What it's about: Robin Williams was one of the most beloved comedic actors of his generation. His career was full of ups and downs, personal highs and tragedies. From his early days as a unique stand-up comedian who relied on characters and energy more than punchlines through his breakout on TV's Mork and Mindy, his early struggles breaking into Hollywood and his success in childhood classics and dramatic work, his life is fully explored through his own words and with the help of the friends and family that knew the real Robin Williams the best.
Marina Zenovich's Robin Williams: Come Inside My Mind is a standard but solid biographical documentary of an artistic legend. If you love Robin Williams as many do, you'll greatly enjoy the wall-to-wall footage of him on stage, behind the scenes, and in the entertainments that you love. If you are indifferent to or largely unfamiliar with Robin Williams, you'll learn a bit about him and understand why so many love him.
Though the lows are fully explored, Come Inside My Mind's goal isn't to challenge or shake up anyone's perception of him. This is a fully loving, intimate journey through his personality.
Even before the title flashes on screen there is footage from all the following sources: Inside the Actor's Studio, an appearance on David Letterman, stand-up from what appears to be a different late night talk show, Awakenings, and Whose Line Is It Anyway?. The breadth of his appearances on television and in films really drives home just how ubiquitous he was. And that's ignoring all the headlining credits one would first mention.
About 13 minutes into Come Inside My Mind and the only voice-over is from Robin Williams from archival footage or interviews he conducted later in his life. It is actually a little disappointing when it shifts to a college friend talking about Robin.
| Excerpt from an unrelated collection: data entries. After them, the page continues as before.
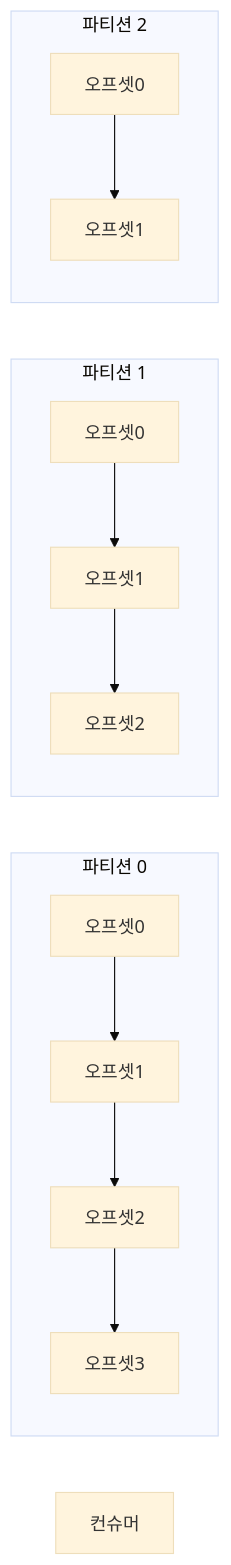
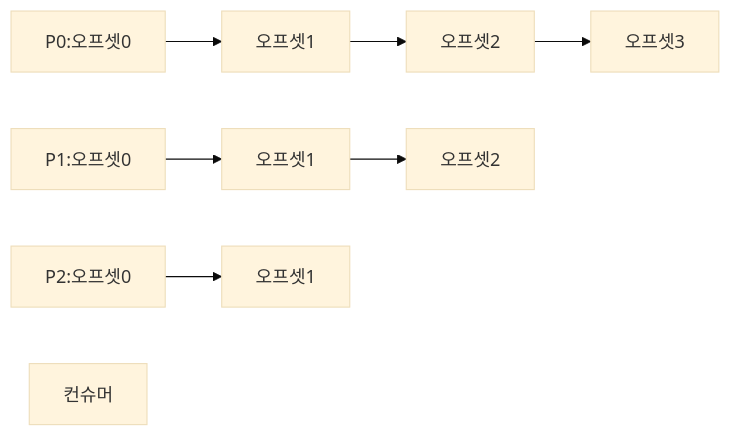
The second of 12 diagrams in _posts/kafka/2026-05-02-kafka-deep.md (yjkim2015/yjkim2015.github.io), drawn with Mermaid (base theme) before and after one commit. The commit also changed other lines of this file and 155 other files, not shown here.

First line of the commit message:
Mermaid 전면 수정: subgraph 제거, participant/노드/줄수 축소 (342블록)

````diff
--- a/_posts/kafka/2026-05-02-kafka-deep.md
+++ b/_posts/kafka/2026-05-02-kafka-deep.md
@@ -48,13 +48,7 @@
 ```mermaid
 graph LR
-    subgraph "파티션 0"
-        M0["오프셋0"] --> M1["오프셋1"] --> M2["오프셋2"] --> M3["오프셋3"]
-    end
-    subgraph "파티션 1"
-        N0["오프셋0"] --> N1["오프셋1"] --> N2["오프셋2"]
-    end
-    subgraph "파티션 2"
-        O0["오프셋0"] --> O1["오프셋1"]
-    end
+    M0["P0:오프셋0"] --> M1["오프셋1"] --> M2["오프셋2"] --> M3["오프셋3"]
+    N0["P1:오프셋0"] --> N1["오프셋1"] --> N2["오프셋2"]
+    O0["P2:오프셋0"] --> O1["오프셋1"]
     Consumer["컨슈머"]
 ```
````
Obviously, others' perspectives are so important to building the picture of his life but I began hoping that the film tried for that extra degree of narrative difficulty.
Robin's first wife is a major talking head contributor throughout the film, especially in the period where the main narrative was how many drugs he was doing and how many women he was sleeping with. Interestingly, she doesn't have a bad thing to say about him, even during this period. In a way, that's basically the tone of Come Inside My Mind.
Even when we see Williams in an angry or sad rant, [playfully] antagonizing his co-workers, talking about serious issues, it is always delivered with a positive energy.
Come Inside My Mind is made up of more out-takes than actual footage from his work. We've all seen the films and television he's done so the off-the-cut bits improvising as Genie or using colorful language as Mork is much more interesting. It is these moments that capture Robin's personality and what the film wants to celebrate.
There is more time spent on his Critics' Choice loss for One Hour Photo [in a three-man field where Daniel Day-Lewis and Jack Nicholson tied for the win] than anything involving the Academy Award he won. Watching Williams being brought on the stage by Nicholson and going on a vulgar impersonation of his victor is again more indicative of what Come Inside My Mind chooses to explore.
This marks the second time this year [unofficial count] where Koko the gorilla meets an entertainment icon. Big year for Koko.